The millimetre and submillimetre spectral region (300 to 3000 Ilm or 1000 to 100 GHz) was until recently one of the few spectral regimes not fully opened up for astronomical studies. Thanks both to improvements in detectors and receivers and to the construction of large telescopes at high altitude sites this situation is improving very rapidly. Three major telescopes have been built recently and are coming into operation during 1987 and 1988, namely the 15m James Clerk Maxwell Telescope (JCMT) and the lOAm Caltech Submillimetre Observatory (CSO) telescope, both located on Mauna Kea, Hawaii, and the 15 m Swedish -ESO telescope (SEST) in Chile. Because a very wide range of astronomical problems can be tackled with these major new facilities there is a great deal of interest from the many potential new users anxious to become familiar with this rapidly developing field. During 1986 it became clear to British and Dutch astronomers involved in planning the commissioning and operation of the JCMT, that a summer school in this field would greatly benefit the potential and actual JCMT user community. With financial support from the SERC and supplemented by a grant from the ZWO, the Summer School on 'Millimetre and Submillimetre Astronomy' was held at Stirling University from June 21 to 27, 1987.The mixer diode is mounted inside an embedding network, usually a waveguide mixer mount or quasi-optical structure, which is designed to match the incoming signal to the impedance of the diode detector. An excellent and readableanbsp;...
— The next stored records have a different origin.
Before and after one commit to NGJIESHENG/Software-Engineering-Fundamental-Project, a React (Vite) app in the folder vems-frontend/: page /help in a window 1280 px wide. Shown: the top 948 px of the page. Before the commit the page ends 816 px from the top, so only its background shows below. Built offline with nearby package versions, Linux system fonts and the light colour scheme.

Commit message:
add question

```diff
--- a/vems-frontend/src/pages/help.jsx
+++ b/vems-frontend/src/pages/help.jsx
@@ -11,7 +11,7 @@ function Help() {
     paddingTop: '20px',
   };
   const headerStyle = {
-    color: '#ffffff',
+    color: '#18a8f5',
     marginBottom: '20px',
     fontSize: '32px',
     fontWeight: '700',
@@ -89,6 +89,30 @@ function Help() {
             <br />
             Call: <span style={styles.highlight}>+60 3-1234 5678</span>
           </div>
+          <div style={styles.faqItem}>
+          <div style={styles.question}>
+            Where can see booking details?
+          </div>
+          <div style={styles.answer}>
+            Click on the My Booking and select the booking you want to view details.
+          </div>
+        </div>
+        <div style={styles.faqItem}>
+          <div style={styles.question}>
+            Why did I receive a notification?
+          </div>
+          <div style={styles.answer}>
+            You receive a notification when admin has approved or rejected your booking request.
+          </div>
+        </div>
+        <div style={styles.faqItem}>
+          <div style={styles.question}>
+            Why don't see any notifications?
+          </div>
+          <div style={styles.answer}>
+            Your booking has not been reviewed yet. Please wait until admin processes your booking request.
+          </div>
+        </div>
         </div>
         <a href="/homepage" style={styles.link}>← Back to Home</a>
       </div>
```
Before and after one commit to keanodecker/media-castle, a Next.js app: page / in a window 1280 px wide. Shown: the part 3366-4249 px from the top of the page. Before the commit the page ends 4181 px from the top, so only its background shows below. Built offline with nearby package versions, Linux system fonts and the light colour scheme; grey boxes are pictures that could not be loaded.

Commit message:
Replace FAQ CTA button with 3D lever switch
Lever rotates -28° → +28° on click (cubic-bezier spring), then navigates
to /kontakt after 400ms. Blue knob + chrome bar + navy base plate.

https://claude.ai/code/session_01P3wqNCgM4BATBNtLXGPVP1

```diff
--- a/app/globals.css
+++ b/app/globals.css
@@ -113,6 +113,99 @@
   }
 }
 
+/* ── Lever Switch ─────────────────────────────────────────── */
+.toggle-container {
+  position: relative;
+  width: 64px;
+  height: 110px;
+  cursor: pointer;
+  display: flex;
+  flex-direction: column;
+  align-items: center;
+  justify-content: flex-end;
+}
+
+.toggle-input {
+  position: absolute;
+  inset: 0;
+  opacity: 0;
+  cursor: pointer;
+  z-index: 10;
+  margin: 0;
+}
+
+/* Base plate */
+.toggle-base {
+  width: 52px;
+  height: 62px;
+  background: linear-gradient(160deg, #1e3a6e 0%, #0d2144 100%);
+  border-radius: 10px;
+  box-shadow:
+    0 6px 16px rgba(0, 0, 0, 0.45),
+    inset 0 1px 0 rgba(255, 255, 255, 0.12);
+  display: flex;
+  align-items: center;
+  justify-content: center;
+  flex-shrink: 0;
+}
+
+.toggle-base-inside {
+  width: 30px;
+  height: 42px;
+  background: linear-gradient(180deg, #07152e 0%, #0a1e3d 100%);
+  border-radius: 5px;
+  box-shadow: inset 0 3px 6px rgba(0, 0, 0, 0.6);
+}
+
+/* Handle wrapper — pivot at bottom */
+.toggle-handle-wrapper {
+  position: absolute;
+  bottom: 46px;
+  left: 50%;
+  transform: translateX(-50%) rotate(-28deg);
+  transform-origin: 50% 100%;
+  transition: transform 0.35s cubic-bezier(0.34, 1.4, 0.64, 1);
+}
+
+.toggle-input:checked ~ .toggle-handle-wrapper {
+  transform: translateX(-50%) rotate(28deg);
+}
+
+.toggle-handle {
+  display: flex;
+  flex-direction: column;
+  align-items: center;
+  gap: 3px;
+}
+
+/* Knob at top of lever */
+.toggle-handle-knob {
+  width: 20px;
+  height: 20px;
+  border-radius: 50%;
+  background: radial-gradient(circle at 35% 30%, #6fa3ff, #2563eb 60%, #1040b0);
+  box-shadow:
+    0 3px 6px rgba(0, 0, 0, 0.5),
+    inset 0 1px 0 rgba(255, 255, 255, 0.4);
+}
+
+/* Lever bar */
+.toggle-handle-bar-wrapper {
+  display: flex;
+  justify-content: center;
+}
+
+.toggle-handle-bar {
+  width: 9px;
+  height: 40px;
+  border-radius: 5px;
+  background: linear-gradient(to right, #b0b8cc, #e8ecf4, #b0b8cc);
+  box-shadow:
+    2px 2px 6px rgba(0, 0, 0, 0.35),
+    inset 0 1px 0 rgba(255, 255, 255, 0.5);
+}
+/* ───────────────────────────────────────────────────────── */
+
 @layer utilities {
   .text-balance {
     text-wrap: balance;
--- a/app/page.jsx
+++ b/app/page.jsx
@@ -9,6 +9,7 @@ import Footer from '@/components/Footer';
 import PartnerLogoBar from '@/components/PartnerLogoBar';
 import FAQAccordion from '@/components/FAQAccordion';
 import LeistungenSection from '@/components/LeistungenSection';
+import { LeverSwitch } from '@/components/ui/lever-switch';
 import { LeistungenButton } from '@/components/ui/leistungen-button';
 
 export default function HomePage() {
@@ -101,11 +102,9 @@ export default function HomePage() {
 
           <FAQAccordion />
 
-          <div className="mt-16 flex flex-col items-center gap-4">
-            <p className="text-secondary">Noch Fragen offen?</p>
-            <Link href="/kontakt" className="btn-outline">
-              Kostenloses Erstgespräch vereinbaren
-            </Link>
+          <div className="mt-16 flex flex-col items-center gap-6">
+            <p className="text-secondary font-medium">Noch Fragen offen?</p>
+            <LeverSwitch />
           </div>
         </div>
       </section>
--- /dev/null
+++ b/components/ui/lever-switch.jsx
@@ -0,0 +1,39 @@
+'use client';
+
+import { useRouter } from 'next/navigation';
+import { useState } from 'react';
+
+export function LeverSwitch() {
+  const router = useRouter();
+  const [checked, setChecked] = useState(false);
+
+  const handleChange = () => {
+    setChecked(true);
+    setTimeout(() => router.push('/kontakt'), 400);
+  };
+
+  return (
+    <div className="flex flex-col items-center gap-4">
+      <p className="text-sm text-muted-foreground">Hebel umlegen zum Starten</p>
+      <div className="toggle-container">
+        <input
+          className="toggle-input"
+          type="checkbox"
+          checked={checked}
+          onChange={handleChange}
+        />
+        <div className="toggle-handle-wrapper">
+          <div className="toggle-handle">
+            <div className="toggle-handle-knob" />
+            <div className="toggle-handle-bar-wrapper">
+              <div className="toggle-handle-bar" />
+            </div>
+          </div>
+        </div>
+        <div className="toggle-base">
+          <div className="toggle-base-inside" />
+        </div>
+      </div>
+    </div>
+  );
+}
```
|Title||:||Millimetre and Submillimetre Astronomy|
|Author||:||R.D. Wolstencroft, W.B. Burton|
|Publisher||:||Springer Science & Business Media - 2012-12-06|